The Conservancy at 40 Years: The Eel River
Wild and untamed, the Eel River is California’s third largest river system. Once the fourth largest producer of salmon on the Pacific Coast, its salmon runs once exceeded one million fish per year. From headwaters to the sea, the Coastal Conservancy and its partners have worked hard to restore fisheries, protect working lands and enhance the beauty and agricultural viability of this region.
Since awarding the Humboldt Resource Conservation District its first grant in 1990 to work on the Salt River in Ferndale, the Coastal Conservancy has played a pivotal role in advancing landscape scale, ecosystem and agricultural enhancement projects to the fertile Eel River Delta.

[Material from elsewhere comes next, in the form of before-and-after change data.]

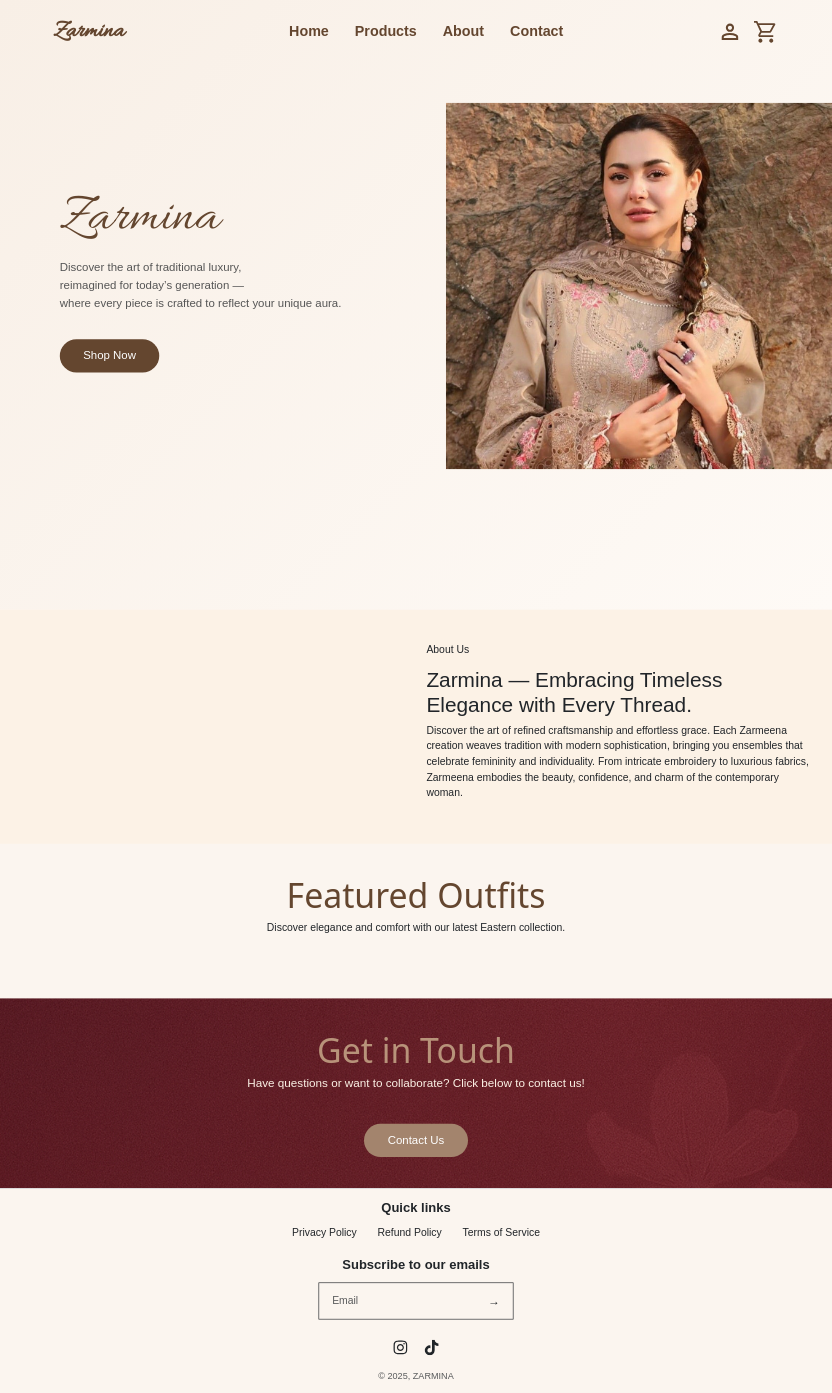
Repository: ayeshatehreem77/Clothing-store
Page: / (app in perfumes-app/)
The author's editor kept a copy of each file at every save. The page is drawn from the files as they stood at one save, then again after the next save.
The browser window is 1280 px wide. The pictures show the whole page, at 65% of full size.
Pictures or frames that could not be fetched are drawn as grey boxes. The page's requests for data from a server got no answer. Some web fonts or font styles are not loaded; a fallback is used. The project was rebuilt for these pictures with package versions that can differ from the ones it lists, and the page was loaded fresh each time. No one was signed in, and anything a server would have sent is missing. Also part of the build but not shown: perfumes-app/src/components/Alert.js, perfumes-app/src/components/Reviews.js, perfumes-app/src/components/FeedbackForm.js.

Above is the page before, as saved 2025-11-03 14:29:38.

After the next save:
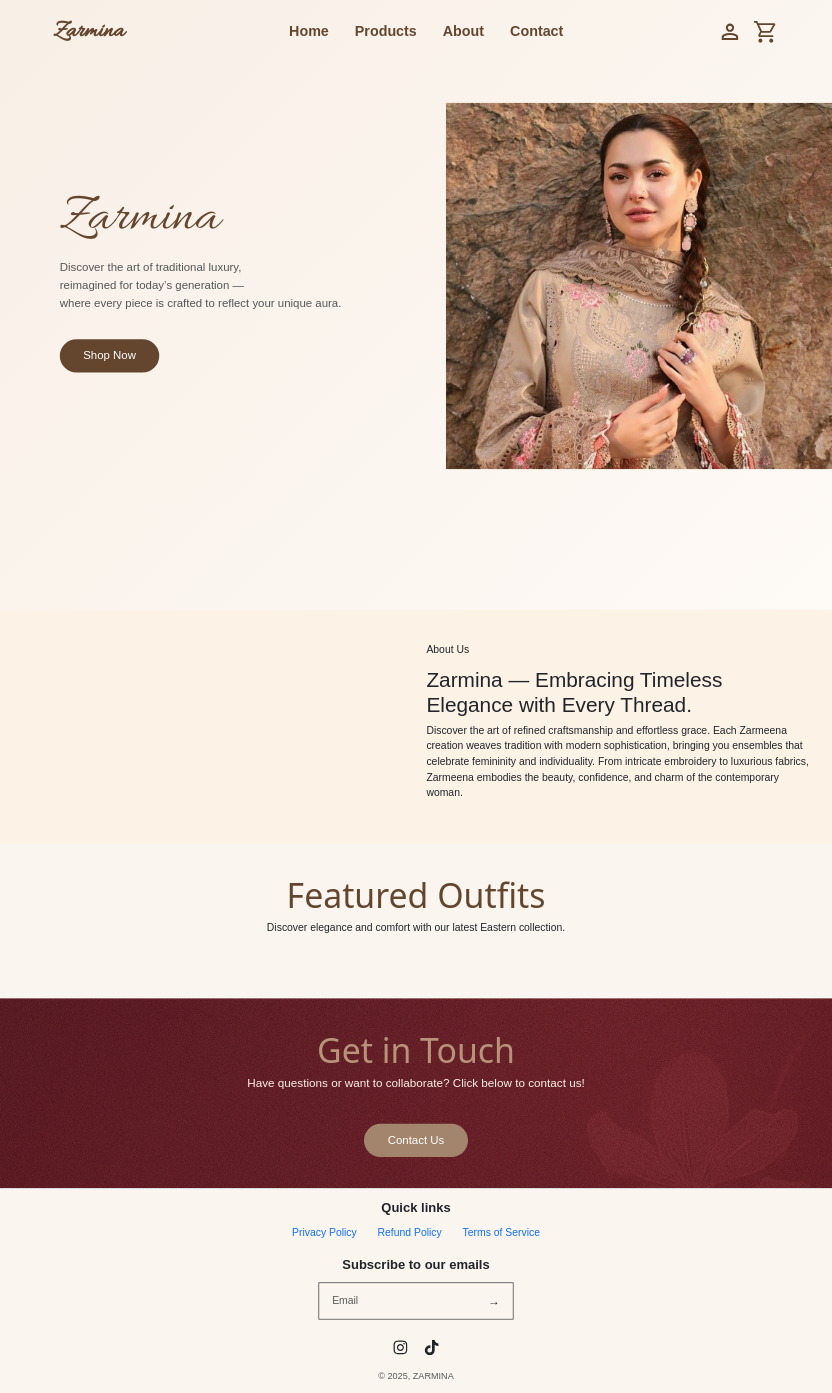
Saved 7 min 38 s later.
--- a/perfumes-app/src/components/Footer.js
+++ b/perfumes-app/src/components/Footer.js
@@ -41,20 +41,20 @@ const Footer = () => {
     <footer className="text-center py-3 border-top">
       <div className="container">
         {/* Quick Links */}
-        <h5 className="fw-bold mb-3">Quick links</h5>
+        <h5 className="fw-bold mb-3 footer-text">Quick links</h5>
         <ul className="list-inline mb-4">
           <li className="list-inline-item mx-3">
-            <a href="#" className="text-dark text-decoration-none fw-medium">
+            <a href="#" className="footer-text text-decoration-none fw-medium">
               Privacy Policy
             </a>
           </li>
           <li className="list-inline-item mx-3">
-            <a href="#" className="text-dark text-decoration-none fw-medium">
+            <a href="#" className="footer-text text-decoration-none fw-medium">
               Refund Policy
             </a>
           </li>
           <li className="list-inline-item mx-3">
-            <a href="#" className="text-dark text-decoration-none fw-medium">
+            <a href="#" className="footer-text text-decoration-none fw-medium">
               Terms of Service
             </a>
           </li>
@@ -62,7 +62,7 @@ const Footer = () => {
 
         {/* Subscribe Section */}
         <div className="d-flex flex-column align-items-center mb-4">
-          <h5 className="fw-bold mb-3">Subscribe to our emails</h5>
+          <h5 className="fw-bold mb-3 footer-text">Subscribe to our emails</h5>
           <form
             onSubmit={handleSubscribe}
             className="d-flex border border-dark p-2"
@@ -70,7 +70,7 @@ const Footer = () => {
           >
             <input
               type="email"
-              className="form-control border-0 shadow-none bg-transparent"
+              className="form-control border-0 shadow-none bg-transparent footer-text"
               placeholder="Email"
               value={email}
               onChange={(e) => setEmail(e.target.value)}
@@ -79,7 +79,7 @@ const Footer = () => {
             />
             <button
               type="submit"
-              className="btn border-0 text-dark"
+              className="btn border-0 footer-text"
               disabled={sending}
             >
               <span style={{ fontSize: "18px" }}>{sending ? "..." : "→"}</span>
@@ -89,16 +89,16 @@ const Footer = () => {
 
         {/* Social Icons */}
         <div className="d-flex justify-content-center align-items-center gap-4 mb-3">
-          <a href="#" className="text-dark fs-4">
+          <a href="#" className="text-dark fs-4 footer-text">
             <FaInstagram />
           </a>
-          <a href="#" className="text-dark fs-4">
+          <a href="#" className="text-dark fs-4 footer-text">
             <FaTiktok />
           </a>
         </div>
 
         {/* Copyright */}
-        <p className="text-muted small mb-0">
+        <p className="text-muted small mb-0 footer-text">
           © {new Date().getFullYear()}, <span className="text-uppercase">Zarmina</span>
         </p>
       </div>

Now entering its fifth construction season, the Salt River Ecosystem Restoration Project has restored 326 acres of salt marsh, 94 acres of riparian habitat, 10 miles of river and slough habitat, 16 acres of freshwater wetlands and 750 acres of productive pasture in Ferndale that now drains effectively through a restored tidal slough system.
Now the Conservancy is leading a similar project comprising 2,000-acres within the nearby historic Centerville Slough. The Eel River Estuary and Centerville Slough Project seeks to achieve similar benefits for agriculture, while also restoring more than 100 acres of salt marsh and several miles of tidal slough that has filled with sediment. In addition, this project would restore fish passage into the newly restored slough system following more than 100 years of closure to aquatic life.

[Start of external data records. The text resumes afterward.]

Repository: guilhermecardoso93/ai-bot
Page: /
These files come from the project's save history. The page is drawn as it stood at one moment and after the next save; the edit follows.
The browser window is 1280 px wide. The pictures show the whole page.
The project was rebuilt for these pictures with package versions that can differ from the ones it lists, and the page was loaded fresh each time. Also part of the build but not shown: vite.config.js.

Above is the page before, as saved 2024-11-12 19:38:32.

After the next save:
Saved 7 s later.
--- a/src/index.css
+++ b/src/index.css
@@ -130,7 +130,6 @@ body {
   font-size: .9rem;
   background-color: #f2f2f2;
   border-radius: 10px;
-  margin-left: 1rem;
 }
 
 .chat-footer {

On the north side of the Eel Delta, the Coastal Conservancy is working closely with our partners at the California Department of Fish and Wildlife and Ducks Unlimited to develop a similar enhancement project at Department of Fish and Wildlife’s Ocean Ranch property.
This is a great time for the Eel River!
- Coastal Conservancy awards $2.4 million for Coastal Access, Restoration, and ProtectionOn January 21, 2021, the Board of the State Coastal Conservancy awarded nearly $2.4 million in grants to protects and restore the California coast and coastal watersheds, and increase public access to these resources. The grants included $130,000 to fill data gaps in the Conservation Lands Network through citizen science data collection events in severely […] (Read more on Coastal Conservancy awards...)
- RFP: Explore the Coast Grant Applications Due March 22, 2021The California State Coastal Conservancy (Conservancy) announces the availability of grants to public agencies, tribes and nonprofit organizations for programs that facilitate and enhance the public’s opportunities to explore California’s spectacular coast. The ocean, coast, and beaches have long been recognized and used as spaces of joy, relaxation, and healing for many Californians. The ability […] (Read more on RFP: Explore the...)
- Coastal Conservancy Public Zoom Meeting – January 2021Meeting Notice Douglas Bosco (Public Member), Chair Ann Notthoff (Public Member), Vice Chair Marce Gutiérrez-Graudiņš (Public Member) Joseph Alioto Jr. (Public Member) Wade Crowfoot, Secretary for Natural Resources; Bryan Cash (Designated) Stephen Padilla, Coastal Commission Chair; Susan Hansch (Designated) Keely Bosler, Director, Department of Finance; Gayle Miller (Designated) Senate Representatives Benjamin Allen (District 26) Assembly […] (Read more on Coastal Conservancy Public...)